Before-and-after change records:
◆ ◆ ◆ ◆

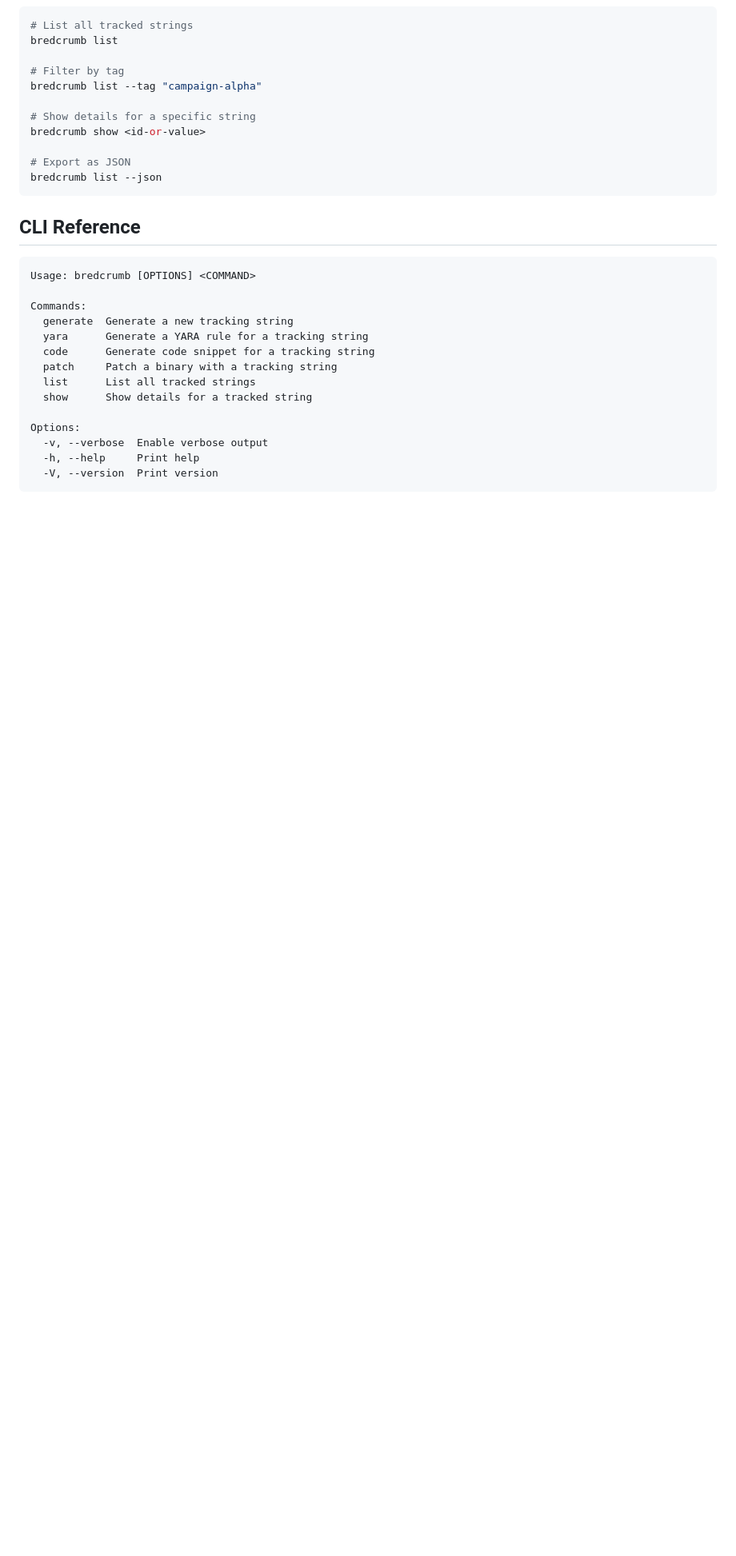
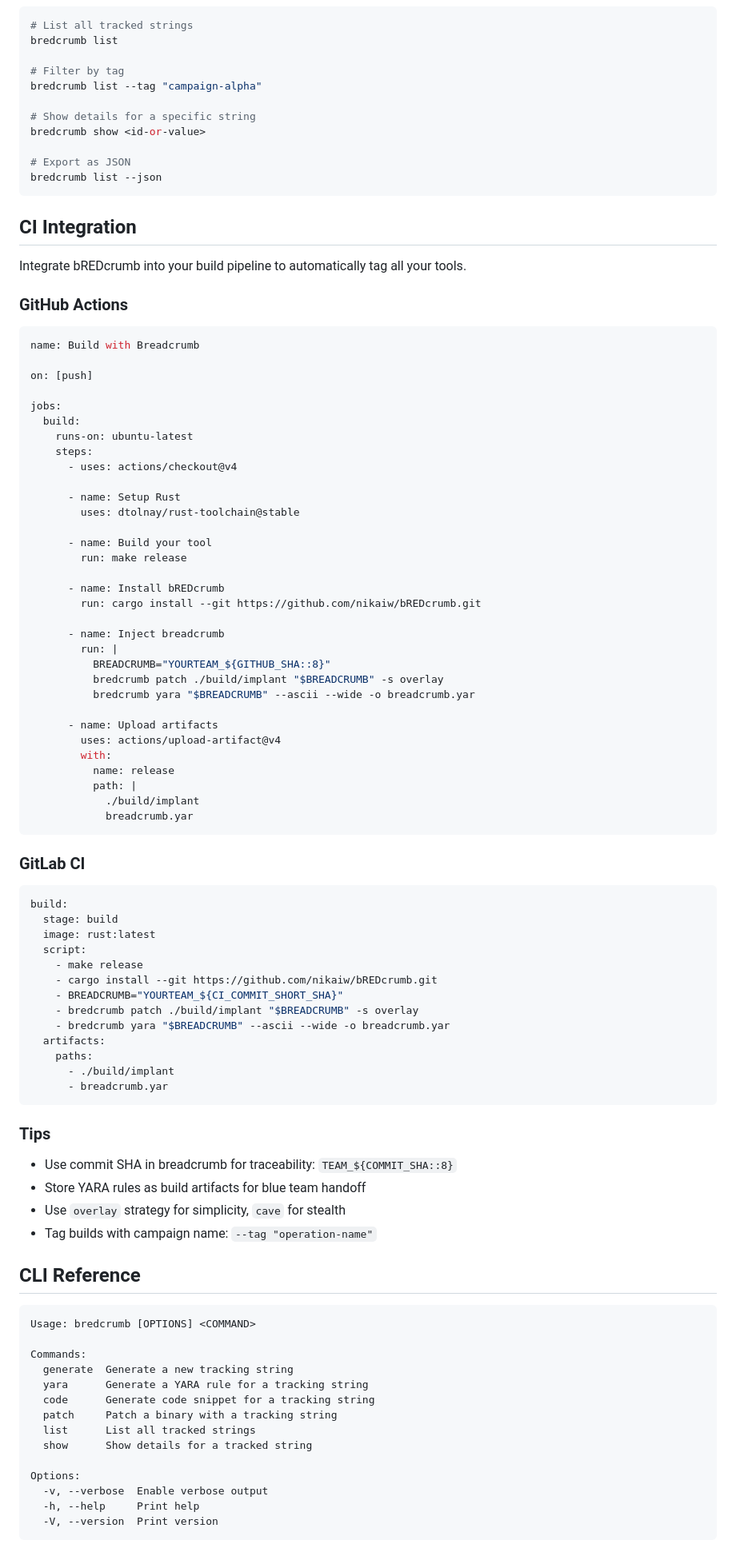
Before and after one commit to nikaiw/bREDcrumb, a Markdown page: README.md, the part around the change. Shown at 80% size. Rendered like a GitHub page; blank space fills up the shorter version.

Commit message:
Add CI integration documentation
- GitHub Actions example with cargo install
- GitLab CI example
- Tips for breadcrumb naming and strategy selection

````diff
--- a/README.md
+++ b/README.md
@@ -103,6 +103,72 @@ bredcrumb show <id-or-value>
 bredcrumb list --json
 ```
 
+## CI Integration
+
+Integrate bREDcrumb into your build pipeline to automatically tag all your tools.
+
+### GitHub Actions
+
+```yaml
+name: Build with Breadcrumb
+
+on: [push]
+
+jobs:
+  build:
+    runs-on: ubuntu-latest
+    steps:
+      - uses: actions/checkout@v4
+
+      - name: Setup Rust
+        uses: dtolnay/rust-toolchain@stable
+
+      - name: Build your tool
+        run: make release
+
+      - name: Install bREDcrumb
+        run: cargo install --git https://github.com/nikaiw/bREDcrumb.git
+
+      - name: Inject breadcrumb
+        run: |
+          BREADCRUMB="YOURTEAM_${GITHUB_SHA::8}"
+          bredcrumb patch ./build/implant "$BREADCRUMB" -s overlay
+          bredcrumb yara "$BREADCRUMB" --ascii --wide -o breadcrumb.yar
+
+      - name: Upload artifacts
+        uses: actions/upload-artifact@v4
+        with:
+          name: release
+          path: |
+            ./build/implant
+            breadcrumb.yar
+```
+
+### GitLab CI
+
+```yaml
+build:
+  stage: build
+  image: rust:latest
+  script:
+    - make release
+    - cargo install --git https://github.com/nikaiw/bREDcrumb.git
+    - BREADCRUMB="YOURTEAM_${CI_COMMIT_SHORT_SHA}"
+    - bredcrumb patch ./build/implant "$BREADCRUMB" -s overlay
+    - bredcrumb yara "$BREADCRUMB" --ascii --wide -o breadcrumb.yar
+  artifacts:
+    paths:
+      - ./build/implant
+      - breadcrumb.yar
+```
+
+### Tips
+
+- Use commit SHA in breadcrumb for traceability: `TEAM_${COMMIT_SHA::8}`
+- Store YARA rules as build artifacts for blue team handoff
+- Use `overlay` strategy for simplicity, `cave` for stealth
+- Tag builds with campaign name: `--tag "operation-name"`
+
 ## CLI Reference
 
 ```
````
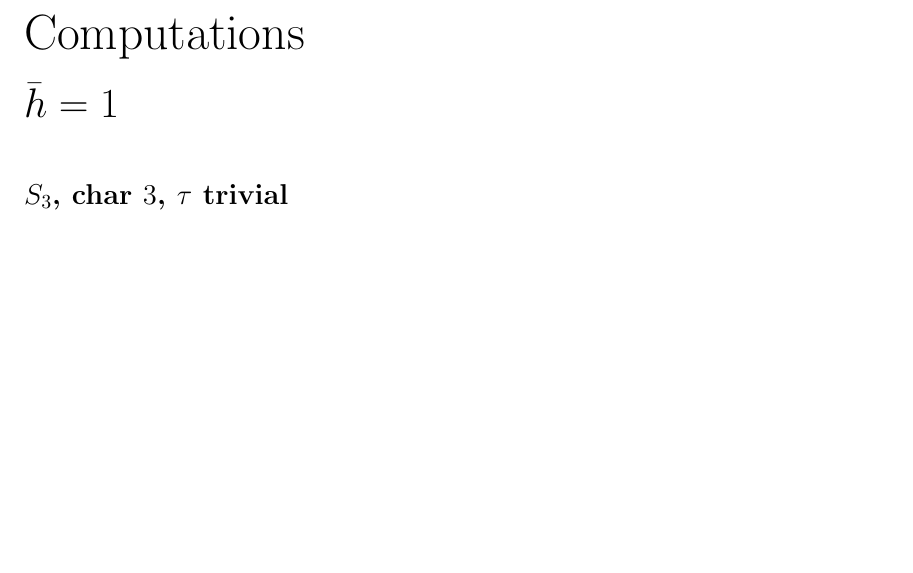
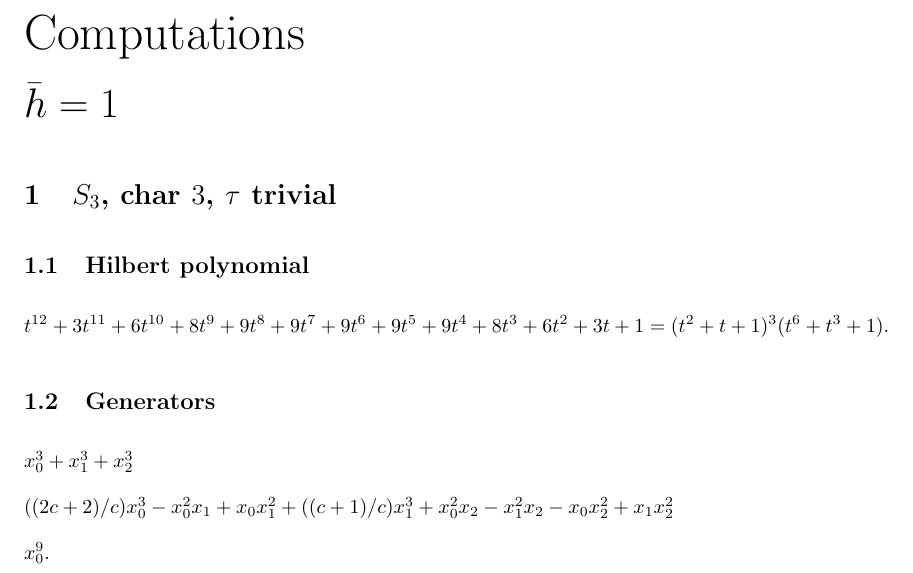
Before and after one commit to sdevadas/cherednik-urop2014, a LaTeX document (sncomputations.tex): part of the page, cut so that both start at the same text, the shorter picture padded with empty space. Compiled offline with pdfLaTeX.

Commit message:
computations added

```diff
--- a/sncomputations.tex
+++ b/sncomputations.tex
@@ -43,7 +43,23 @@
 
 {\huge $\bar{h}=1$}
 
-\section*{$S_3$, char $3$, $\tau$ trivial}
+\section{$S_3$, char $3$, $\tau$ trivial}
+
+\subsection{Hilbert polynomial}
+
+$t^{12} + 3t^{11} + 6t^{10} + 8t^9 + 9t^8 + 9t^7 + 9t^6 + 9t^5 + 9t^4 +
+8t^3 + 6t^2 + 3t + 1=(t^2 + t + 1)^3(t^6 + t^3 + 1)$.
+
+\subsection{Generators}
+
+ $x_0^3 + x_1^3 + x_2^3$
+
+$((2c + 2)/c)x_0^3 - x_0^2x_1 + x_0x_1^2 +
+((c + 1)/c)x_1^3 + x_0^2x_2 - x_1^2x_2 - x_0x_2^2 + x_1x_2^2$
+
+
+$x_0^9$.
+
 
 
 
```
Also changed, not shown: sncomputations.pdf, 5 other files.
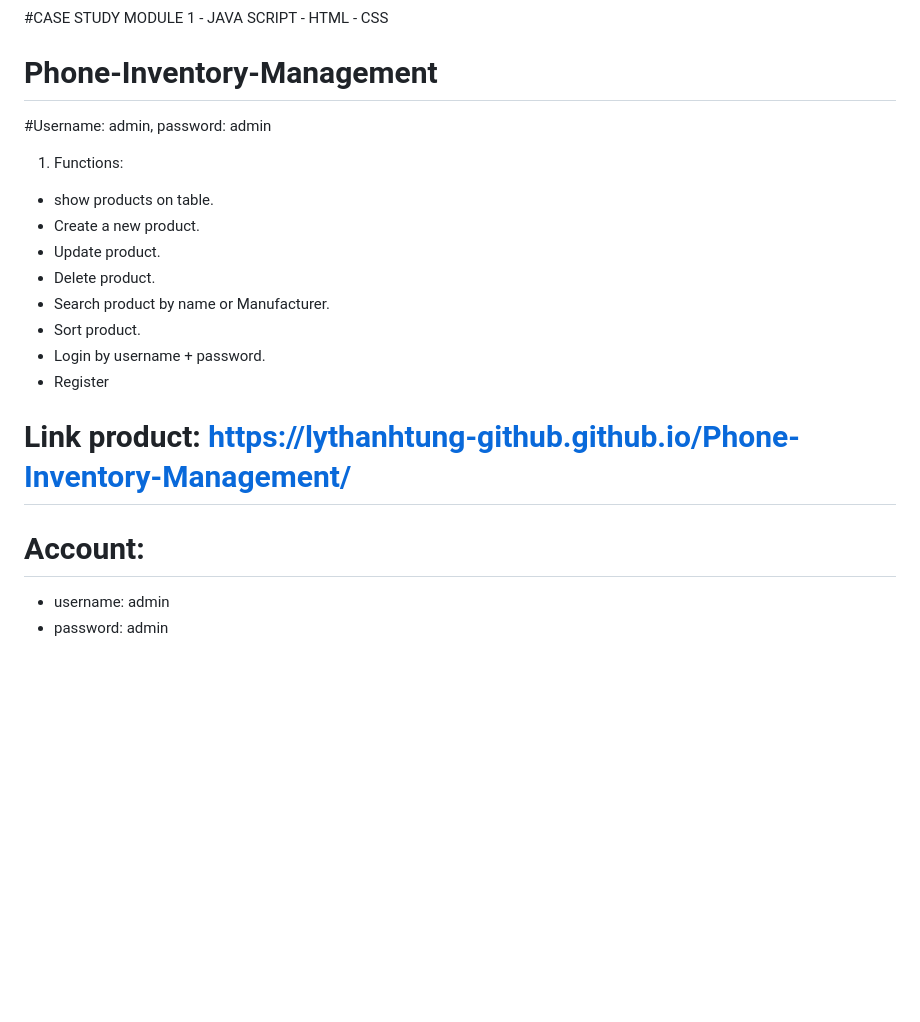
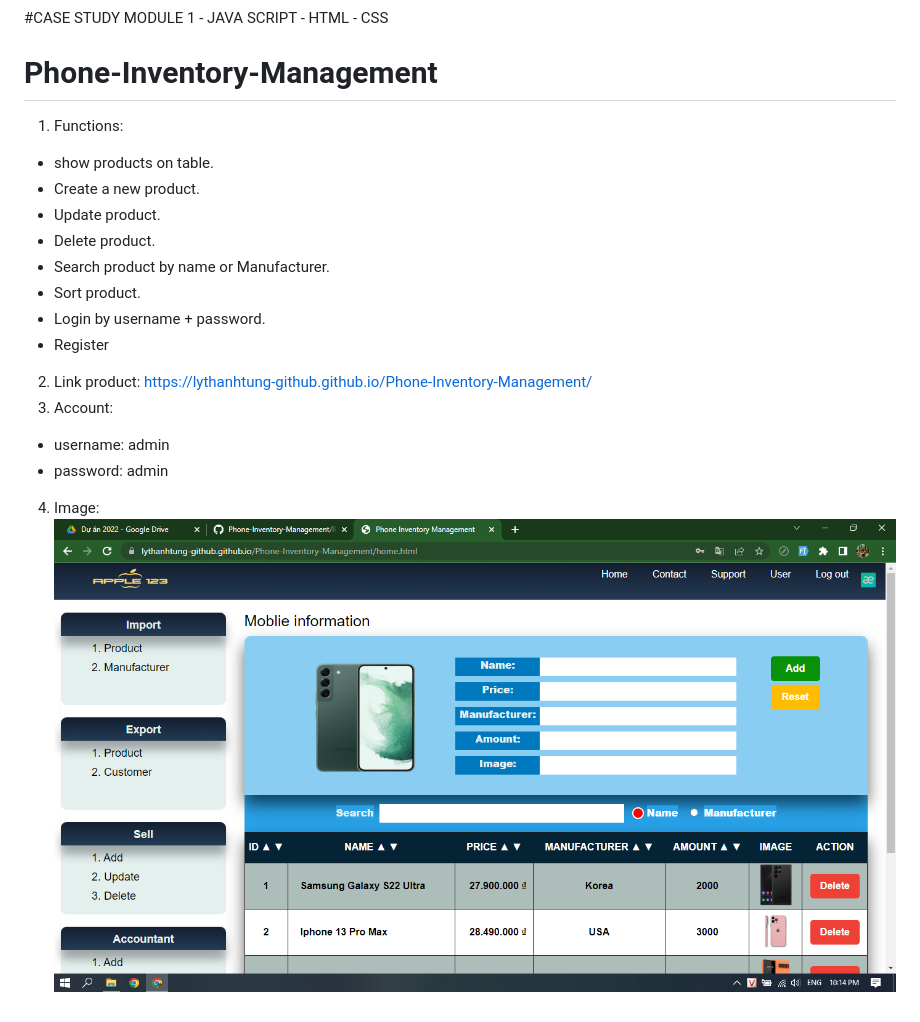
Before and after one commit to lythanhtung-github/Phone-Inventory-Management, a Markdown page: README.md, the part around the change. Drawn GitHub-style; pictures changed too: product.png (added); blank space fills up the shorter version.

```diff
--- a/README.md
+++ b/README.md
@@ -1,6 +1,5 @@
 #CASE STUDY MODULE 1 - JAVA SCRIPT - HTML - CSS
 # Phone-Inventory-Management
-#Username: admin, password: admin
 1. Functions:
 - show products on table.
 - Create a new product.
@@ -10,7 +9,9 @@
 - Sort product.
 - Login by username + password.
 - Register
-# Link product: https://lythanhtung-github.github.io/Phone-Inventory-Management/
-# Account:
+2. Link product: https://lythanhtung-github.github.io/Phone-Inventory-Management/
+3. Account:
 - username: admin
 - password: admin
+4. Image:
+![Screenshot](product.png)
```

◆ ◆ ◆ ◆

§ **The problem**:
Each entry needs to be returned verbatim, with its pictures left out.

§ **Solution to the exercise**:
Before and after one commit to nikaiw/bREDcrumb, a Markdown page: README.md, the part around the change. Shown at 80% size. Rendered like a GitHub page; blank space fills up the shorter version.

Commit message:
Add CI integration documentation
- GitHub Actions example with cargo install
- GitLab CI example
- Tips for breadcrumb naming and strategy selection

````diff
--- a/README.md
+++ b/README.md
@@ -103,6 +103,72 @@ bredcrumb show <id-or-value>
 bredcrumb list --json
 ```
 
+## CI Integration
+
+Integrate bREDcrumb into your build pipeline to automatically tag all your tools.
+
+### GitHub Actions
+
+```yaml
+name: Build with Breadcrumb
+
+on: [push]
+
+jobs:
+  build:
+    runs-on: ubuntu-latest
+    steps:
+      - uses: actions/checkout@v4
+
+      - name: Setup Rust
+        uses: dtolnay/rust-toolchain@stable
+
+      - name: Build your tool
+        run: make release
+
+      - name: Install bREDcrumb
+        run: cargo install --git https://github.com/nikaiw/bREDcrumb.git
+
+      - name: Inject breadcrumb
+        run: |
+          BREADCRUMB="YOURTEAM_${GITHUB_SHA::8}"
+          bredcrumb patch ./build/implant "$BREADCRUMB" -s overlay
+          bredcrumb yara "$BREADCRUMB" --ascii --wide -o breadcrumb.yar
+
+      - name: Upload artifacts
+        uses: actions/upload-artifact@v4
+        with:
+          name: release
+          path: |
+            ./build/implant
+            breadcrumb.yar
+```
+
+### GitLab CI
+
+```yaml
+build:
+  stage: build
+  image: rust:latest
+  script:
+    - make release
+    - cargo install --git https://github.com/nikaiw/bREDcrumb.git
+    - BREADCRUMB="YOURTEAM_${CI_COMMIT_SHORT_SHA}"
+    - bredcrumb patch ./build/implant "$BREADCRUMB" -s overlay
+    - bredcrumb yara "$BREADCRUMB" --ascii --wide -o breadcrumb.yar
+  artifacts:
+    paths:
+      - ./build/implant
+      - breadcrumb.yar
+```
+
+### Tips
+
+- Use commit SHA in breadcrumb for traceability: `TEAM_${COMMIT_SHA::8}`
+- Store YARA rules as build artifacts for blue team handoff
+- Use `overlay` strategy for simplicity, `cave` for stealth
+- Tag builds with campaign name: `--tag "operation-name"`
+
 ## CLI Reference
 
 ```
````
Before and after one commit to sdevadas/cherednik-urop2014, a LaTeX document (sncomputations.tex): part of the page, cut so that both start at the same text, the shorter picture padded with empty space. Compiled offline with pdfLaTeX.

Commit message:
computations added

```diff
--- a/sncomputations.tex
+++ b/sncomputations.tex
@@ -43,7 +43,23 @@
 
 {\huge $\bar{h}=1$}
 
-\section*{$S_3$, char $3$, $\tau$ trivial}
+\section{$S_3$, char $3$, $\tau$ trivial}
+
+\subsection{Hilbert polynomial}
+
+$t^{12} + 3t^{11} + 6t^{10} + 8t^9 + 9t^8 + 9t^7 + 9t^6 + 9t^5 + 9t^4 +
+8t^3 + 6t^2 + 3t + 1=(t^2 + t + 1)^3(t^6 + t^3 + 1)$.
+
+\subsection{Generators}
+
+ $x_0^3 + x_1^3 + x_2^3$
+
+$((2c + 2)/c)x_0^3 - x_0^2x_1 + x_0x_1^2 +
+((c + 1)/c)x_1^3 + x_0^2x_2 - x_1^2x_2 - x_0x_2^2 + x_1x_2^2$
+
+
+$x_0^9$.
+
 
 
 
```
Also changed, not shown: sncomputations.pdf, 5 other files.
Before and after one commit to lythanhtung-github/Phone-Inventory-Management, a Markdown page: README.md, the part around the change. Drawn GitHub-style; pictures changed too: product.png (added); blank space fills up the shorter version.

```diff
--- a/README.md
+++ b/README.md
@@ -1,6 +1,5 @@
 #CASE STUDY MODULE 1 - JAVA SCRIPT - HTML - CSS
 # Phone-Inventory-Management
-#Username: admin, password: admin
 1. Functions:
 - show products on table.
 - Create a new product.
@@ -10,7 +9,9 @@
 - Sort product.
 - Login by username + password.
 - Register
-# Link product: https://lythanhtung-github.github.io/Phone-Inventory-Management/
-# Account:
+2. Link product: https://lythanhtung-github.github.io/Phone-Inventory-Management/
+3. Account:
 - username: admin
 - password: admin
+4. Image:
+![Screenshot](product.png)
```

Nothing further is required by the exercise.